--- SUPPLIED MATERIAL Enclosed Below ---

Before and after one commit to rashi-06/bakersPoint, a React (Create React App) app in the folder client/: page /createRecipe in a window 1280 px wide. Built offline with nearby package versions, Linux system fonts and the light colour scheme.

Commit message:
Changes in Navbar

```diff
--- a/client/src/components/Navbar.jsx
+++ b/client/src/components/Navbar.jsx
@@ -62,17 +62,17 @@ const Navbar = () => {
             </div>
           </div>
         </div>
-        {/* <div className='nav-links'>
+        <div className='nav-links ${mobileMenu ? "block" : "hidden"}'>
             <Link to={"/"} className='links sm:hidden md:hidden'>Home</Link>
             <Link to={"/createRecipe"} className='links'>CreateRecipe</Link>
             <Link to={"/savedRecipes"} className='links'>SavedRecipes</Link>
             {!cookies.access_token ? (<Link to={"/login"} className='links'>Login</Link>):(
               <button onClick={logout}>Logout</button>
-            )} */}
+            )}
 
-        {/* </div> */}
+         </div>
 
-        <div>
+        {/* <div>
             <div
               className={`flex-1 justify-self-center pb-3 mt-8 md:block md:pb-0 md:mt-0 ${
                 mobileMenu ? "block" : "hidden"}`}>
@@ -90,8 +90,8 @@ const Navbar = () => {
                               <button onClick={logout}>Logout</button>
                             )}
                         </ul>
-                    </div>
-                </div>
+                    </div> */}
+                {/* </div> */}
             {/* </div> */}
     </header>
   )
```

--- End of Enclosed SUPPLIED MATERIAL ---

### AIM OF THE EXERCISE
A full, exact copy of the entries is required. Return it.

### TASK SOLUTION
Before and after one commit to rashi-06/bakersPoint, a React (Create React App) app in the folder client/: page /createRecipe in a window 1280 px wide. Built offline with nearby package versions, Linux system fonts and the light colour scheme.

Commit message:
Changes in Navbar

```diff
--- a/client/src/components/Navbar.jsx
+++ b/client/src/components/Navbar.jsx
@@ -62,17 +62,17 @@ const Navbar = () => {
             </div>
           </div>
         </div>
-        {/* <div className='nav-links'>
+        <div className='nav-links ${mobileMenu ? "block" : "hidden"}'>
             <Link to={"/"} className='links sm:hidden md:hidden'>Home</Link>
             <Link to={"/createRecipe"} className='links'>CreateRecipe</Link>
             <Link to={"/savedRecipes"} className='links'>SavedRecipes</Link>
             {!cookies.access_token ? (<Link to={"/login"} className='links'>Login</Link>):(
               <button onClick={logout}>Logout</button>
-            )} */}
+            )}
 
-        {/* </div> */}
+         </div>
 
-        <div>
+        {/* <div>
             <div
               className={`flex-1 justify-self-center pb-3 mt-8 md:block md:pb-0 md:mt-0 ${
                 mobileMenu ? "block" : "hidden"}`}>
@@ -90,8 +90,8 @@ const Navbar = () => {
                               <button onClick={logout}>Logout</button>
                             )}
                         </ul>
-                    </div>
-                </div>
+                    </div> */}
+                {/* </div> */}
             {/* </div> */}
     </header>
   )
```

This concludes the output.